How to complete this task:
Filter the entries below, keeping only lines with "UserRegistrationForm".

****

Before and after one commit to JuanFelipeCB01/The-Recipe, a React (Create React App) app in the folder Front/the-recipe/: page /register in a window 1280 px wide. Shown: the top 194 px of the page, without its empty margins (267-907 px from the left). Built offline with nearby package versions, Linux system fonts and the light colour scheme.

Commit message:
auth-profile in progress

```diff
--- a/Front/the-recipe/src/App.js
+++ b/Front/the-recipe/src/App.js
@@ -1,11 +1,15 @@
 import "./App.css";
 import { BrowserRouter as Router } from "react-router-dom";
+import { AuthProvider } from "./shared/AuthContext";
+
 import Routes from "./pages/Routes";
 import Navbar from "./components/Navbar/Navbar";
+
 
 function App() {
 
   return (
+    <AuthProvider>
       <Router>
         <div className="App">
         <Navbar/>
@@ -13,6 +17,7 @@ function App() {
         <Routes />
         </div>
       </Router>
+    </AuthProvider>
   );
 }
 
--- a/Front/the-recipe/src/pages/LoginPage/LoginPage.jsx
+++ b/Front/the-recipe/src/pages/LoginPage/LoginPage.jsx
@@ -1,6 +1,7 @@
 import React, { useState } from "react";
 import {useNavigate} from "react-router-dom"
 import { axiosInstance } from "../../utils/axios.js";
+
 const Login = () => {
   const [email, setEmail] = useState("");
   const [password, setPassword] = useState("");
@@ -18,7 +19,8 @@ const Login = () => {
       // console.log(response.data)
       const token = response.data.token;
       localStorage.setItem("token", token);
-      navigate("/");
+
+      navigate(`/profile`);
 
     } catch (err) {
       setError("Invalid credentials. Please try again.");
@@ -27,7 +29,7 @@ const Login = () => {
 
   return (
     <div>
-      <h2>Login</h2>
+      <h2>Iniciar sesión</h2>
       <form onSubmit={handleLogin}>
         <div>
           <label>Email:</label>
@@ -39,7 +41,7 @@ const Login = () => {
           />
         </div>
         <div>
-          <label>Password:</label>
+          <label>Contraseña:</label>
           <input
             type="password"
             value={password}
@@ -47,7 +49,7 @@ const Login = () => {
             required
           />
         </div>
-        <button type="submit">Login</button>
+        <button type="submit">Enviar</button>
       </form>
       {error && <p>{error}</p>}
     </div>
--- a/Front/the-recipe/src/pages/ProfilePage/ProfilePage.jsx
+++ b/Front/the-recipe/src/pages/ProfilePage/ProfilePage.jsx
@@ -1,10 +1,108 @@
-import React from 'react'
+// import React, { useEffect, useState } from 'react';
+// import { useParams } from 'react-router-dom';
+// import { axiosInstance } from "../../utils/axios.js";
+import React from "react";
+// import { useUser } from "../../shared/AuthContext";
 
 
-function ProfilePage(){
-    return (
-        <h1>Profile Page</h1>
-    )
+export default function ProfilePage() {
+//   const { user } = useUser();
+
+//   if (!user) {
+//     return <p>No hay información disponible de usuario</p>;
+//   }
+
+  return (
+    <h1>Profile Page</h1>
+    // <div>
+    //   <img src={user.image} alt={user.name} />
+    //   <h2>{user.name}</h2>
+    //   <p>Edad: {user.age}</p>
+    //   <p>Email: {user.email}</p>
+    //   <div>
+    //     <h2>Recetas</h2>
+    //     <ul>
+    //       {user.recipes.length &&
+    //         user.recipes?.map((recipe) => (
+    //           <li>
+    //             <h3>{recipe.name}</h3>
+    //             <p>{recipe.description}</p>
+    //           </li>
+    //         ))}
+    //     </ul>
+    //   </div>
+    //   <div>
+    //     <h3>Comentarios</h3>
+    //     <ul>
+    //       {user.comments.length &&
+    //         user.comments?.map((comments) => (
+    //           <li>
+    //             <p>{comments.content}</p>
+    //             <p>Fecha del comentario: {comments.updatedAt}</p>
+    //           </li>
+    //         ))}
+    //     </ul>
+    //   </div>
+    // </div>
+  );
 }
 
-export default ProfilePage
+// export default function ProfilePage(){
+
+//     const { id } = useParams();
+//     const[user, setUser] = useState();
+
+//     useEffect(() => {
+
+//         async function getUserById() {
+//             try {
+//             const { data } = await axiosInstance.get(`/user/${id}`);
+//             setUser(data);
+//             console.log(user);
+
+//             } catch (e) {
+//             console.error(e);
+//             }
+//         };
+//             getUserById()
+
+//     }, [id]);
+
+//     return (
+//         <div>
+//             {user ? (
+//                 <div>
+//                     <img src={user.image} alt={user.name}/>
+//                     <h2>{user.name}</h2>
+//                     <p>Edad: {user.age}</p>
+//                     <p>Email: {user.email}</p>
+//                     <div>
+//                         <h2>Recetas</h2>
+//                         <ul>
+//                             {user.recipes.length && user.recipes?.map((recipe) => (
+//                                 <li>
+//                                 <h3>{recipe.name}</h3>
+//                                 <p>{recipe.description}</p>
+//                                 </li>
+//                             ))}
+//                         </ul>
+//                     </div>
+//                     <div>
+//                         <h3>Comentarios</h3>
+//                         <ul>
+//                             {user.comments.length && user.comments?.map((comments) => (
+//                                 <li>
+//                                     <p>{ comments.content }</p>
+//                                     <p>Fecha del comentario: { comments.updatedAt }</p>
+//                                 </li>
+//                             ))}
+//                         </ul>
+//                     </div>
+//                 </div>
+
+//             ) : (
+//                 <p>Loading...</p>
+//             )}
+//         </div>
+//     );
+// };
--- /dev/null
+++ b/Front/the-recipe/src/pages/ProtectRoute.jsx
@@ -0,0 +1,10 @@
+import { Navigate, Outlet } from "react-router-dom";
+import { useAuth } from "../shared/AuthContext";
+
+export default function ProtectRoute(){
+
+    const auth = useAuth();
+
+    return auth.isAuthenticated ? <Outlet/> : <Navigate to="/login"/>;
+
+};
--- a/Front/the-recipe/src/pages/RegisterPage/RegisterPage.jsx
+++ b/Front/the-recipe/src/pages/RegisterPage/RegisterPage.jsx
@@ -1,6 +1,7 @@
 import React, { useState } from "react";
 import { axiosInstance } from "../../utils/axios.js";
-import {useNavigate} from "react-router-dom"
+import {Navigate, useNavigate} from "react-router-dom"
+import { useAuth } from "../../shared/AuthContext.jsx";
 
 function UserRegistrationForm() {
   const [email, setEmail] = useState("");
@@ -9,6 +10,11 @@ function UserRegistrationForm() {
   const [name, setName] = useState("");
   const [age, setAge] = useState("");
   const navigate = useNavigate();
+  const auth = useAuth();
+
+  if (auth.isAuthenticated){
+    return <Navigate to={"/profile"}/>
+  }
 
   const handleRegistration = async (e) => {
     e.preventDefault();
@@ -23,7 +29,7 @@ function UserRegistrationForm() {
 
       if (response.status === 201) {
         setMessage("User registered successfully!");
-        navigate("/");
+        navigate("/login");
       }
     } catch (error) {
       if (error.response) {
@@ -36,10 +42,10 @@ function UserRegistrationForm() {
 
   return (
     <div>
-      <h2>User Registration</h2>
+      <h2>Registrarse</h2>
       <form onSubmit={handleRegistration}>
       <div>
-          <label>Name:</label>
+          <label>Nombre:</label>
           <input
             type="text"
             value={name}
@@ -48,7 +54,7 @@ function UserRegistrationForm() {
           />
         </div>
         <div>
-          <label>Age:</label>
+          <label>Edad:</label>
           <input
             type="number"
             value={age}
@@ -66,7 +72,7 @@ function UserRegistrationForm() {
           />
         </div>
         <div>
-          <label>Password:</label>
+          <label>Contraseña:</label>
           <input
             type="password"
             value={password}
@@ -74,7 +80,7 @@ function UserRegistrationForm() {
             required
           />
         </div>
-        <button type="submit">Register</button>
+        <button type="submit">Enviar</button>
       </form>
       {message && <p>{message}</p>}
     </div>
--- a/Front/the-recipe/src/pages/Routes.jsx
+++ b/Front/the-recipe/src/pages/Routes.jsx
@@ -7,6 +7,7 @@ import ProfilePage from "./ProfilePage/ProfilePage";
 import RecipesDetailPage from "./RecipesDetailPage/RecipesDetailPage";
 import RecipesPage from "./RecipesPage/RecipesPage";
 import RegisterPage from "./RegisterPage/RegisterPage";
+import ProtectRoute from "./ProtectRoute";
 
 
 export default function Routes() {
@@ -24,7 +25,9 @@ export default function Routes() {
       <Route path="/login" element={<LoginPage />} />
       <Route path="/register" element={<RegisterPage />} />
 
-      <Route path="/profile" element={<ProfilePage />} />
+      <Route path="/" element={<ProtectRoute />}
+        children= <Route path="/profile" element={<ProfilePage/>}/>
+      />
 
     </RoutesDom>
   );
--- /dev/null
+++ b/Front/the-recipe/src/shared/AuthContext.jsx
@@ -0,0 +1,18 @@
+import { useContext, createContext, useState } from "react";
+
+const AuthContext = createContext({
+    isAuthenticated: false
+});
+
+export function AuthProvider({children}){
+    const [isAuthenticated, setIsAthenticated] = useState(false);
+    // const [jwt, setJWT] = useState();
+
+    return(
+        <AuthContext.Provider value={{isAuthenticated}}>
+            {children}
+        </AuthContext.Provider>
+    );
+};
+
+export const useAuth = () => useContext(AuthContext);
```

****

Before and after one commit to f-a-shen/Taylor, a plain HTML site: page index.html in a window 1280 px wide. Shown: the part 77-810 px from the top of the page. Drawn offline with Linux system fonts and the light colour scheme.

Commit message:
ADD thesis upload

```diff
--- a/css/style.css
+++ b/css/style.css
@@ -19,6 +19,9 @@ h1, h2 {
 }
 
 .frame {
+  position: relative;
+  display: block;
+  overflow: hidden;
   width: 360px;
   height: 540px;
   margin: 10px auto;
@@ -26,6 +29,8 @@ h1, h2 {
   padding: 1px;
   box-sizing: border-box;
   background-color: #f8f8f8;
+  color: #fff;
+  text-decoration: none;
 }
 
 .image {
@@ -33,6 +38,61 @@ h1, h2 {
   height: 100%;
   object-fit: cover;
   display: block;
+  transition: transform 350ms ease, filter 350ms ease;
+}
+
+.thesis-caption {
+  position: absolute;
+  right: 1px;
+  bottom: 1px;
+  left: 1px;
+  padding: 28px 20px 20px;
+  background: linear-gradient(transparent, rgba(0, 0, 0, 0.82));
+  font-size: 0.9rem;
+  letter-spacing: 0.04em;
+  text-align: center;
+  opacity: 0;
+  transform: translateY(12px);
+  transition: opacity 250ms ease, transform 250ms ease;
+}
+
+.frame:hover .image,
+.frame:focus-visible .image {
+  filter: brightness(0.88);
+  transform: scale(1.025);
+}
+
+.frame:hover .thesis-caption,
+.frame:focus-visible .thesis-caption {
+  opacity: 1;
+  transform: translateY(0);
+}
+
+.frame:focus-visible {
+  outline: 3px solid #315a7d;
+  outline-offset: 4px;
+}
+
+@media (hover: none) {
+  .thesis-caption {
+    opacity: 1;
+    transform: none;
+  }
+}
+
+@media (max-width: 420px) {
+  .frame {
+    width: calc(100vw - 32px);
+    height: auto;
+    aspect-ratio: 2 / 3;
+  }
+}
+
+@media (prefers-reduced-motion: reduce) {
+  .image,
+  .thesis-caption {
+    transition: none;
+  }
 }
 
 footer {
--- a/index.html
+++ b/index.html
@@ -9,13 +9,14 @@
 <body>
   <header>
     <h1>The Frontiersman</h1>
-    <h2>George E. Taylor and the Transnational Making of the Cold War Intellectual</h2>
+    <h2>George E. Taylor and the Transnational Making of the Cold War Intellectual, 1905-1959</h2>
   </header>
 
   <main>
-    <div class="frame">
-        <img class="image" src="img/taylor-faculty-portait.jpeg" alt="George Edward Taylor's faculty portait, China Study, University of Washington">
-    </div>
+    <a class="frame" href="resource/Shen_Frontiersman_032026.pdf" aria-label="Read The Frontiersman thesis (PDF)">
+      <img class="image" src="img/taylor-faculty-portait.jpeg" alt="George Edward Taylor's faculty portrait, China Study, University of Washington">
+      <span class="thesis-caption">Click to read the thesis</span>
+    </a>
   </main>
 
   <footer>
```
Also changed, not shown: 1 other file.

****

Worked solution:
 function UserRegistrationForm() {
@@ -9,6 +10,11 @@ function UserRegistrationForm() {
@@ -23,7 +29,7 @@ function UserRegistrationForm() {
@@ -36,10 +42,10 @@ function UserRegistrationForm() {
@@ -48,7 +54,7 @@ function UserRegistrationForm() {
@@ -66,7 +72,7 @@ function UserRegistrationForm() {
@@ -74,7 +80,7 @@ function UserRegistrationForm() {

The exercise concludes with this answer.